• Given records:
· · · · · · ·
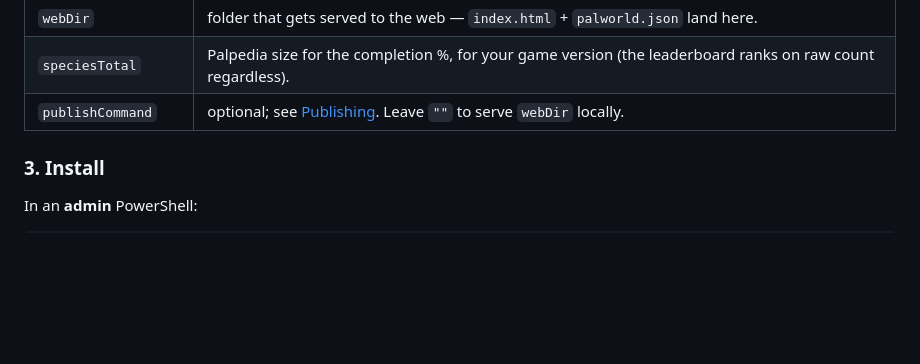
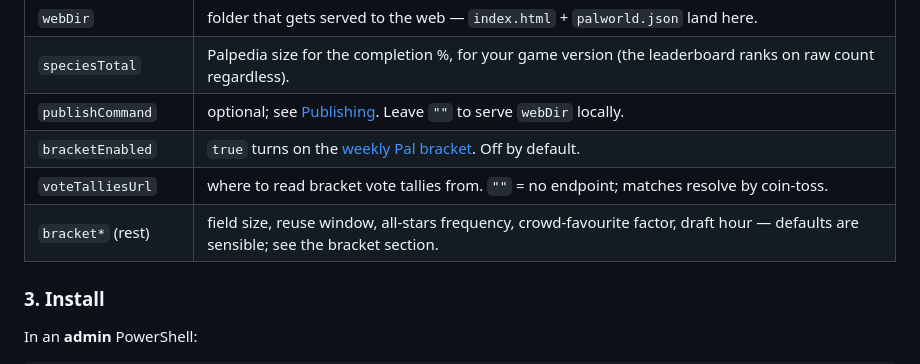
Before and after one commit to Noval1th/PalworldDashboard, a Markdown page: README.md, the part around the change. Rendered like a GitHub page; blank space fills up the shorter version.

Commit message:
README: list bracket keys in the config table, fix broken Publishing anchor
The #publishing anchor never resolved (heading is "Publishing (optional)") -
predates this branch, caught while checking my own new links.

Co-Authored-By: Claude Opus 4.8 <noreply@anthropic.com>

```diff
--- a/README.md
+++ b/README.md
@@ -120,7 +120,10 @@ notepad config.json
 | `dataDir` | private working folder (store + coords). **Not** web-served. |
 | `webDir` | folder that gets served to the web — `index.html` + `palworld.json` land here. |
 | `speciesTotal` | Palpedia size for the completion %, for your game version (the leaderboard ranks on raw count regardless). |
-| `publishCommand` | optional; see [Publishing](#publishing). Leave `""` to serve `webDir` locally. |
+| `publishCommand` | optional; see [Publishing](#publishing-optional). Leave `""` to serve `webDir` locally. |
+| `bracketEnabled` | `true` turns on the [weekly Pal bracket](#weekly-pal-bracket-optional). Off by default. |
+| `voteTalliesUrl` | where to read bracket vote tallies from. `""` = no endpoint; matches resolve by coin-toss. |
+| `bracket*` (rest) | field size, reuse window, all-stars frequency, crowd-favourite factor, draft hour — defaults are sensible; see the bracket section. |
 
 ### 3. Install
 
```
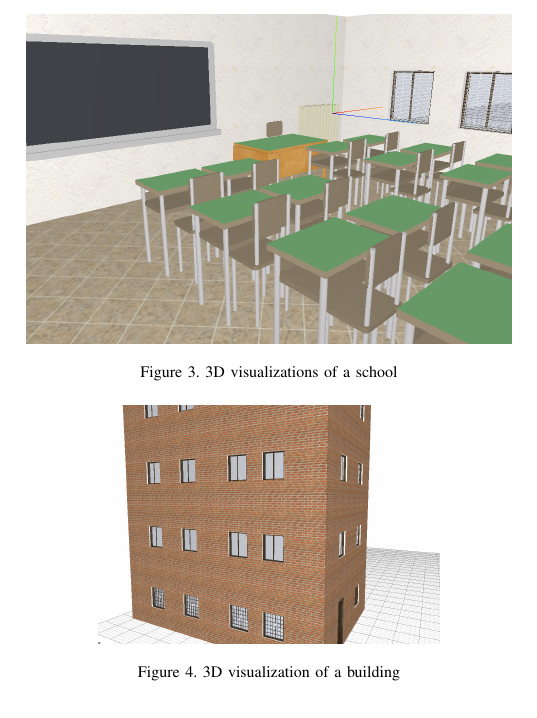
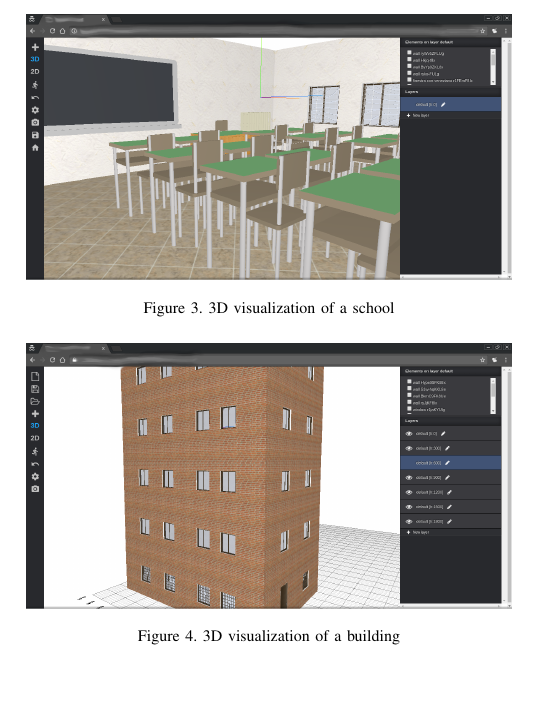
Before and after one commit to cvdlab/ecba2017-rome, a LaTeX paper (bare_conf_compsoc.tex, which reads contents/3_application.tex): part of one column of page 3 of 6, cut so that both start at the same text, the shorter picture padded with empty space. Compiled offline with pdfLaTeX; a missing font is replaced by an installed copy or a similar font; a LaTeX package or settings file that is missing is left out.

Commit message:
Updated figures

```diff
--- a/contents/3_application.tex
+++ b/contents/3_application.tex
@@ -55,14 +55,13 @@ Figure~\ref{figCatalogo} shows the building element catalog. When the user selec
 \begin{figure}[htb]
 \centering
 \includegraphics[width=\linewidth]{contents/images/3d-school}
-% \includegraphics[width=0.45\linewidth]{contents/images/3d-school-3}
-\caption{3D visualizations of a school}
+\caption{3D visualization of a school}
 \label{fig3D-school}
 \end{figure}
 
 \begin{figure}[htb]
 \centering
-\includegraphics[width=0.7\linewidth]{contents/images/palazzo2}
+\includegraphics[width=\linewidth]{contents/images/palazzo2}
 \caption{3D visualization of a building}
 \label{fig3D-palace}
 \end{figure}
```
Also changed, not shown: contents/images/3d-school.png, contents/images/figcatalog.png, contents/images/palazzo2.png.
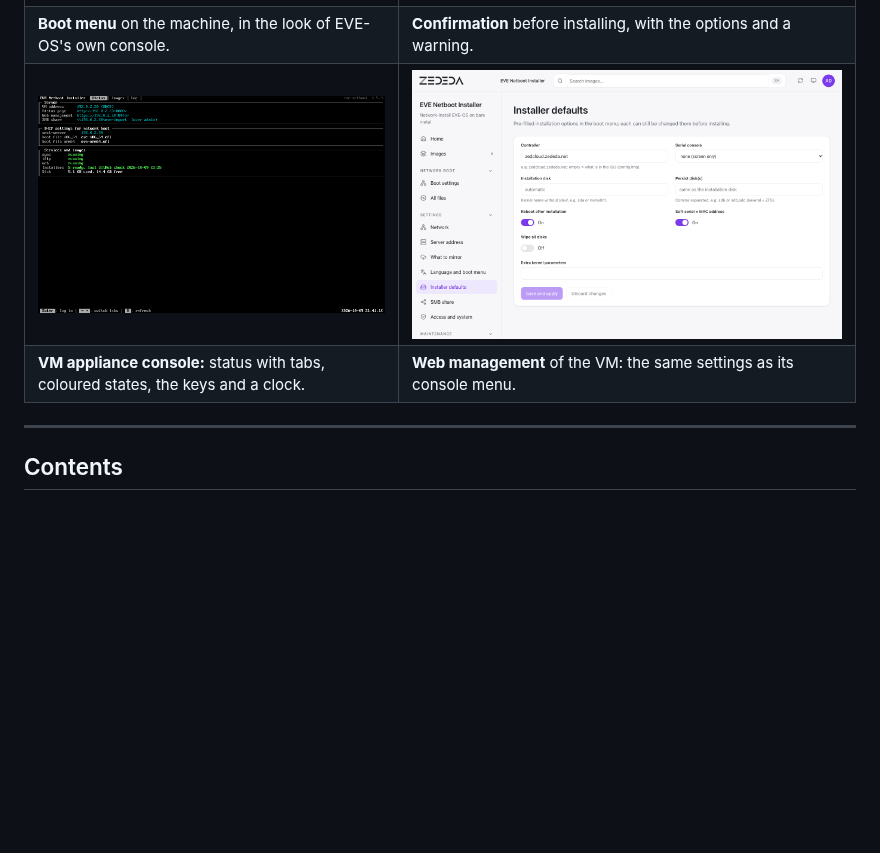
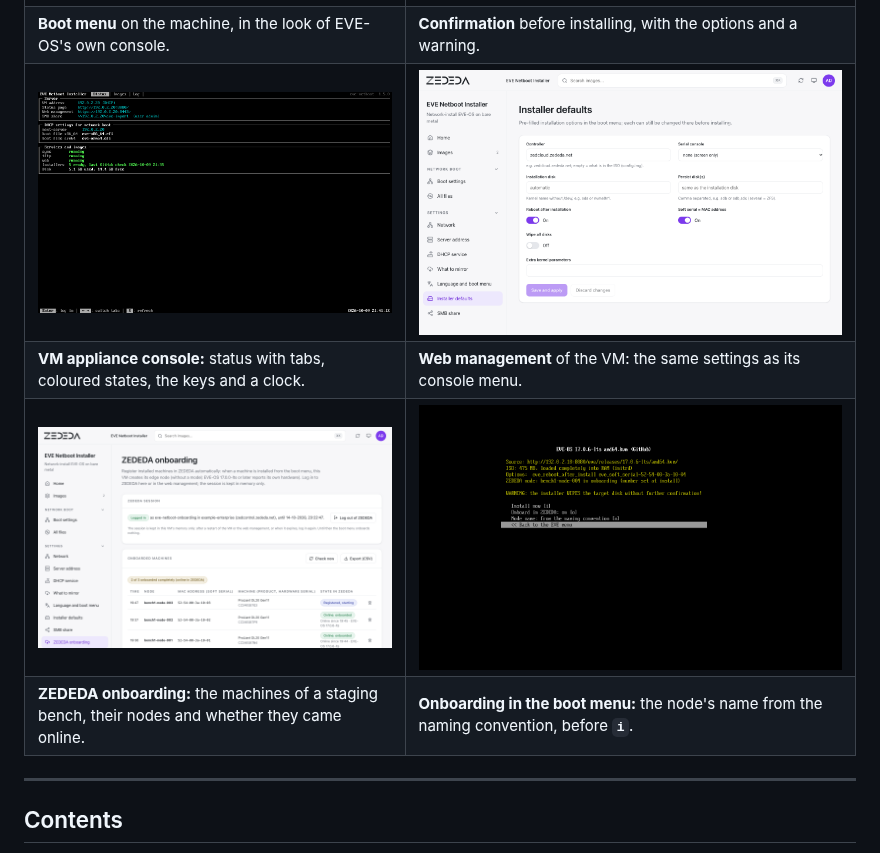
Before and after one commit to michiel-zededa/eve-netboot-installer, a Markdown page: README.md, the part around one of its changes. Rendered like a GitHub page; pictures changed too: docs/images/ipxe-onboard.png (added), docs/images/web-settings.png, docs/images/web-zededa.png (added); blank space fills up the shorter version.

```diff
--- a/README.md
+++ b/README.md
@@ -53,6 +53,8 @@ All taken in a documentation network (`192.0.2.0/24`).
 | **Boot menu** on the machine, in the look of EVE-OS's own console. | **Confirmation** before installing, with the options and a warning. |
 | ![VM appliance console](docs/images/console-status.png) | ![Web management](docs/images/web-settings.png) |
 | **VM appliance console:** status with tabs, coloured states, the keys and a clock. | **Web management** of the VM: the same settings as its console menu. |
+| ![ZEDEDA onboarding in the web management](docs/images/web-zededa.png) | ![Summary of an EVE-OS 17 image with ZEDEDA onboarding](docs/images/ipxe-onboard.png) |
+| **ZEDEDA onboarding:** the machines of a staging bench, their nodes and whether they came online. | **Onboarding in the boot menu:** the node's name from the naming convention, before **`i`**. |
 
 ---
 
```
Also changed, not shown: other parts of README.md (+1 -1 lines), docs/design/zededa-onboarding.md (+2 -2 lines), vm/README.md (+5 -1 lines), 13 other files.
· · · · · · ·
• Activity: Would you write out each record above exactly, with no images?

• Result of this exercise:
Before and after one commit to Noval1th/PalworldDashboard, a Markdown page: README.md, the part around the change. Rendered like a GitHub page; blank space fills up the shorter version.

Commit message:
README: list bracket keys in the config table, fix broken Publishing anchor
The #publishing anchor never resolved (heading is "Publishing (optional)") -
predates this branch, caught while checking my own new links.

Co-Authored-By: Claude Opus 4.8 <noreply@anthropic.com>

```diff
--- a/README.md
+++ b/README.md
@@ -120,7 +120,10 @@ notepad config.json
 | `dataDir` | private working folder (store + coords). **Not** web-served. |
 | `webDir` | folder that gets served to the web — `index.html` + `palworld.json` land here. |
 | `speciesTotal` | Palpedia size for the completion %, for your game version (the leaderboard ranks on raw count regardless). |
-| `publishCommand` | optional; see [Publishing](#publishing). Leave `""` to serve `webDir` locally. |
+| `publishCommand` | optional; see [Publishing](#publishing-optional). Leave `""` to serve `webDir` locally. |
+| `bracketEnabled` | `true` turns on the [weekly Pal bracket](#weekly-pal-bracket-optional). Off by default. |
+| `voteTalliesUrl` | where to read bracket vote tallies from. `""` = no endpoint; matches resolve by coin-toss. |
+| `bracket*` (rest) | field size, reuse window, all-stars frequency, crowd-favourite factor, draft hour — defaults are sensible; see the bracket section. |
 
 ### 3. Install
 
```
Before and after one commit to cvdlab/ecba2017-rome, a LaTeX paper (bare_conf_compsoc.tex, which reads contents/3_application.tex): part of one column of page 3 of 6, cut so that both start at the same text, the shorter picture padded with empty space. Compiled offline with pdfLaTeX; a missing font is replaced by an installed copy or a similar font; a LaTeX package or settings file that is missing is left out.

Commit message:
Updated figures

```diff
--- a/contents/3_application.tex
+++ b/contents/3_application.tex
@@ -55,14 +55,13 @@ Figure~\ref{figCatalogo} shows the building element catalog. When the user selec
 \begin{figure}[htb]
 \centering
 \includegraphics[width=\linewidth]{contents/images/3d-school}
-% \includegraphics[width=0.45\linewidth]{contents/images/3d-school-3}
-\caption{3D visualizations of a school}
+\caption{3D visualization of a school}
 \label{fig3D-school}
 \end{figure}
 
 \begin{figure}[htb]
 \centering
-\includegraphics[width=0.7\linewidth]{contents/images/palazzo2}
+\includegraphics[width=\linewidth]{contents/images/palazzo2}
 \caption{3D visualization of a building}
 \label{fig3D-palace}
 \end{figure}
```
Also changed, not shown: contents/images/3d-school.png, contents/images/figcatalog.png, contents/images/palazzo2.png.
Before and after one commit to michiel-zededa/eve-netboot-installer, a Markdown page: README.md, the part around one of its changes. Rendered like a GitHub page; pictures changed too: docs/images/ipxe-onboard.png (added), docs/images/web-settings.png, docs/images/web-zededa.png (added); blank space fills up the shorter version.

```diff
--- a/README.md
+++ b/README.md
@@ -53,6 +53,8 @@ All taken in a documentation network (`192.0.2.0/24`).
 | **Boot menu** on the machine, in the look of EVE-OS's own console. | **Confirmation** before installing, with the options and a warning. |
 | ![VM appliance console](docs/images/console-status.png) | ![Web management](docs/images/web-settings.png) |
 | **VM appliance console:** status with tabs, coloured states, the keys and a clock. | **Web management** of the VM: the same settings as its console menu. |
+| ![ZEDEDA onboarding in the web management](docs/images/web-zededa.png) | ![Summary of an EVE-OS 17 image with ZEDEDA onboarding](docs/images/ipxe-onboard.png) |
+| **ZEDEDA onboarding:** the machines of a staging bench, their nodes and whether they came online. | **Onboarding in the boot menu:** the node's name from the naming convention, before **`i`**. |
 
 ---
 
```
Also changed, not shown: other parts of README.md (+1 -1 lines), docs/design/zededa-onboarding.md (+2 -2 lines), vm/README.md (+5 -1 lines), 13 other files.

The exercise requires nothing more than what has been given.